So, for example, assuming that the K parameter is set at 1.5:
if the server accepts >67% of the traffic, and rejects <33% of the traffic, the client does not take any throttling action, and keeps sending to the server all the traffic it has available for processing
if, during a first time-window, the server accepts, e.g., only 60% of the requests, and rejects 40% due to overload, the application of this algorithm implies that the client must drop locally 10% of the requests (probabilistically), and only send to the server the remainder 90% of its traffic.
if, during a second time-window, the client keeps the same amount of available traffic to handle, but the server continues rejecting requests with same rate as before (40%) of the received requests, the application of the algorithm again, results in increasing the drop rate to 14.5%, and sending to the server only 85.5% of the available traffic.

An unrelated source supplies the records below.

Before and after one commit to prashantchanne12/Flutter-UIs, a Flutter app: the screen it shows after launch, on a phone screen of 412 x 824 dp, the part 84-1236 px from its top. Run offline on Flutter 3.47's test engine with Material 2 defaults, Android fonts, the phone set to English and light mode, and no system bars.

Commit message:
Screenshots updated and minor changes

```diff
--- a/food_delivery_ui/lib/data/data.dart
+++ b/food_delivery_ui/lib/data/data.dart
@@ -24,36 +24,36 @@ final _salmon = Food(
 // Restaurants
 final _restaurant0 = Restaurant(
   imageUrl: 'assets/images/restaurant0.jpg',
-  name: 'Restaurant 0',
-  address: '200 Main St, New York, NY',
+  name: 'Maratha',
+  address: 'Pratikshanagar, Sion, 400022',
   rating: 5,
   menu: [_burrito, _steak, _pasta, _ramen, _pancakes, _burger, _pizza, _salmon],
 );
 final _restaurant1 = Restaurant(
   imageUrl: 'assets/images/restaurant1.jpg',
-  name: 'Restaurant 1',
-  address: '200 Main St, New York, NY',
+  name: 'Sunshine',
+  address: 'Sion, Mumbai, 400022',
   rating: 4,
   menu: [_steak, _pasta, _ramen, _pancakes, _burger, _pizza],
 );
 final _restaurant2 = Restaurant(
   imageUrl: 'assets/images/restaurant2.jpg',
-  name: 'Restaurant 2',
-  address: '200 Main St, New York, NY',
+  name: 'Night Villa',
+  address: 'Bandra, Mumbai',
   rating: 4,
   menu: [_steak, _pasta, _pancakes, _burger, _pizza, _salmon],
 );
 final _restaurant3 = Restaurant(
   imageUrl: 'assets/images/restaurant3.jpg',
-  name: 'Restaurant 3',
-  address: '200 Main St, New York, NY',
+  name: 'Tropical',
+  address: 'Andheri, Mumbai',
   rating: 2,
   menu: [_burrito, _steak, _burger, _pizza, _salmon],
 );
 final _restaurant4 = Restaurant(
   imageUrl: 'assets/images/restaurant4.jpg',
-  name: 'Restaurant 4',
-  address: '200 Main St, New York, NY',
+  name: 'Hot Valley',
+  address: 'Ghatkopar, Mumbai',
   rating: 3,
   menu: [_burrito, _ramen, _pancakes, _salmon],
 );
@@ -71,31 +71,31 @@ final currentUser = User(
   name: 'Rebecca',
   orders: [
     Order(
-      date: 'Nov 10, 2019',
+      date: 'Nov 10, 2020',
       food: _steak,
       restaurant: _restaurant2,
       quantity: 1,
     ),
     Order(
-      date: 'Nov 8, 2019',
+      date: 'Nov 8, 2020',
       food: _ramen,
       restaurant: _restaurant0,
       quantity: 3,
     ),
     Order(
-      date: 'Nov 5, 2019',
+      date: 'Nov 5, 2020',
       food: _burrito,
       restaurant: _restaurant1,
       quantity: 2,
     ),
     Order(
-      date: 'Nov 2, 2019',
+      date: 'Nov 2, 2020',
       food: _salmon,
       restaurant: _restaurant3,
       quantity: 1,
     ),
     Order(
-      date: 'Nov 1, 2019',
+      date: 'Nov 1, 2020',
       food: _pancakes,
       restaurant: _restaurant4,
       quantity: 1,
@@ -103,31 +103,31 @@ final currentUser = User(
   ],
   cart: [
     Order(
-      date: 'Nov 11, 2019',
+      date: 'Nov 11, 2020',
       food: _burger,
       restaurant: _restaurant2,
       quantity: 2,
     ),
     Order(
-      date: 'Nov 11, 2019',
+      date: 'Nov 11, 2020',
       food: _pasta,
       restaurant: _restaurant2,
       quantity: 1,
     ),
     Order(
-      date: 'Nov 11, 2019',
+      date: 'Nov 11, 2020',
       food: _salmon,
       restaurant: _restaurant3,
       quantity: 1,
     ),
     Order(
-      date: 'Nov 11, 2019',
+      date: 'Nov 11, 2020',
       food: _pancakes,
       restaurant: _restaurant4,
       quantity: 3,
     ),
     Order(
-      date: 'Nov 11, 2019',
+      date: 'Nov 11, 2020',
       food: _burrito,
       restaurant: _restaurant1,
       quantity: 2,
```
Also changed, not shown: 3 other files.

The value of the parameter K, along with the size of the time window during which the total number of "requests" and "accepts" is accounted for, has a fundamental role on how the algorithm behaves. If K is higher, the algorithm is more "permissive", and the client does not start dropping requests locally until the rejection rate is higher (e.g., >50%, for K = 2); if K is lower, the algorithm is more "aggressive", and the client starts dropping requests sooner (e.g., K = 1.1 implies to start dropping requests as soon as the server rejects >10% of the requests).
This Annex specifies the list of allowed 3GPP SBI callback type values for the 3gpp-Sbi-Callback HTTP custom header specified in clause 126.96.36.199.3.
Table B-1 specifies callbacks that are invoked across PLMN.
For notification and callback service operations (used across PLMNs or within a PLMN) that are not part of Table B-1, the value of the header shall be constructed as follows:
"<API name taken from the heading of the relevant Annex A.x as defined in the corresponding 3GPP TS of that API name>_<name of the callback service operation in the corresponding OpenAPI specification file>"
Nsmf_PDUSession_smContextStatusNotification (for the Notify SM Context Status service operation)
where the "smContextStatusNotification" correspond to:
The internal details of the architecture of a Network Function instance is out of the scope of 3GPP and are entirely implementation-specific. This Annex describes how an instance of an NF Service Producer can route internally HTTP requests received on a given Service-Based Interface.
Figure C-1 illustrates an example component architecture where incoming HTTP requests are received and processed in a component named as "Ingress Proxy" module and route them to the appropriate computing resource in the NF.
The Ingress Proxy may parse any of the different components in the HTTP request, but typically it may parse the path of the URI (i.e. the :path pseudo-header in the HTTP/2 request). Parsing of other component in the request message, such as the HTTP body, is also possible but it is not desirable as it requires the parsing of the entire body (i.e. a JSON document) which is a much more computing-intensive task.
The path component of the URI contains the service name of the requested SBA service, so frequently the routing is done based on this component.
It is also frequent to inspect other components of the path (i.e. path segments), to do a more fine-grained routing and direct requests done on a specific HTTP resource(s) towards a given computing resource(s).
It can be noted that the path components used to determine the target computing resource typically do not need to be statically defined but are frequently defined in terms of "variables", or placeholders, similarly to how they are defined in the OpenAPI specification language (a mechanism usually known as "path templating").